Medford native honored for 9/11 documentary

Adocumentary film made primarily with amateur video of the 9/11 terrorist attacks has garnered three Emmy awards for Medford native Seth Skundrick of New York.

The film, "102 Minutes That Changed America," details the attacks on the World Trade Center from the moment the first plane hit the north tower to when the second tower collapsed. Produced by Skundrick's New Animal Productions, it won Outstanding Nonfiction Special and separate awards in the nonfiction programming category for sound editing and sound mixing.

The awards were given during the 61st Emmy Awards presentation in Los Angeles on Sept. 12, eight years and a day after the attacks.

Like most Americans, Skundrick watched 9/11 unfold on the national news at his home, in Chicago, where he settled a dozen years ago.

His move to New York in 2006 gave him a more vivid perspective of the attacks.

"I was in Chicago, so, much like the rest of the country, I experienced 9/11 through the TV "¦ and I was horrified," the 40-year-old Skundrick said.

"But it was nothing like what folks here, people we've met and were fortunate enough to use their footage, experienced."

Skundrick said he avoided packaged news reports from national networks to create a more realistic film.

"A lot of people had the news playing, so there's a bit of information that way, but we mostly wanted it to be unedited, uncensored "¦ real life," he said.

"'102 Minutes' is very much a New York perspective on a worldwide tragedy.

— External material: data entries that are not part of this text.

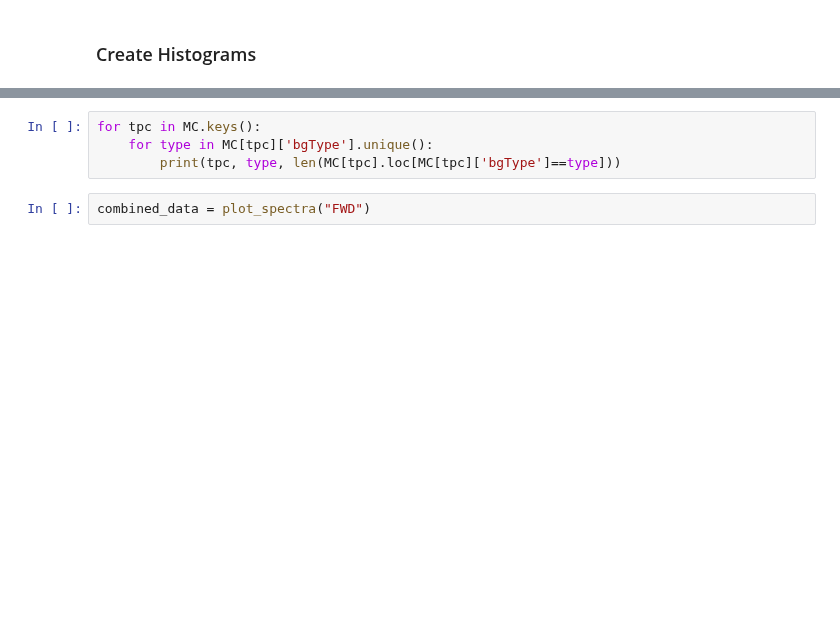
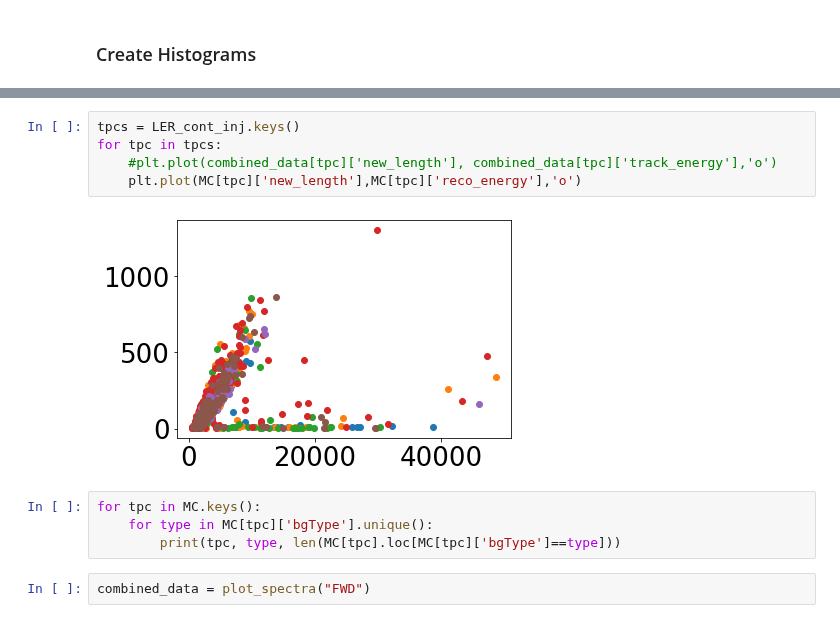
Before and after one commit to jschuel/jeff_workspace, a Jupyter notebook: analysis/phase3/with_sim/Spectra_and_angular_plots.ipynb, the cells around one changed output, grey strips where cells are left out. Drawn from its saved outputs; the diff is of its cells as text; blank space fills up the shorter version.

```diff
--- a/analysis/phase3/with_sim/Spectra_and_angular_plots.ipynb
+++ b/analysis/phase3/with_sim/Spectra_and_angular_plots.ipynb
@@ -257,3 +261,10 @@ Warning in <TCanvas::Constructor>: Deleting canvas with same name: c1
+# %%
+tpcs = LER_cont_inj.keys()
+for tpc in tpcs:
+    #plt.plot(combined_data[tpc]['new_length'], combined_data[tpc]['track_energy'],'o')
+    plt.plot(MC[tpc]['new_length'],MC[tpc]['reco_energy'],'o')
+# %% [output]
+[figure, added]
 # %%
 for tpc in MC.keys():
     for type in MC[tpc]['bgType'].unique():
```
Also changed, not shown: parts of 11 cells of this notebook, 4 other files.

This is what, if you were here, it looked like."

Skundrick said his interest in moviemaking began when he and his brother made Super 8 mm films while growing up in the Rogue Valley.

His professional foray into filmmaking occurred after his college years at Oregon State University.

"I went to Oregon State for political science but dropped out right before graduation, much to the chagrin of my dad," Skundrick said.

"Eventually I took some filmmaking classes at the Northwest Film Center in Portland and just fell in love with the industry."

After a handful of jobs in film editing and production, Skundrick opened his own company and began producing documentaries.

Skundrick's father, Don Skundrick of Eagle Point, said the family's connection to 9/11 was two-fold, with Seth's brother living in Washington, D.C., during the attack on the Pentagon.

"Just the event itself is obviously very traumatic," said the elder Skundrick.

"I guess the pride of seeing (Seth's) hard work mingled with the trauma of the event was kind of a bittersweet perspective."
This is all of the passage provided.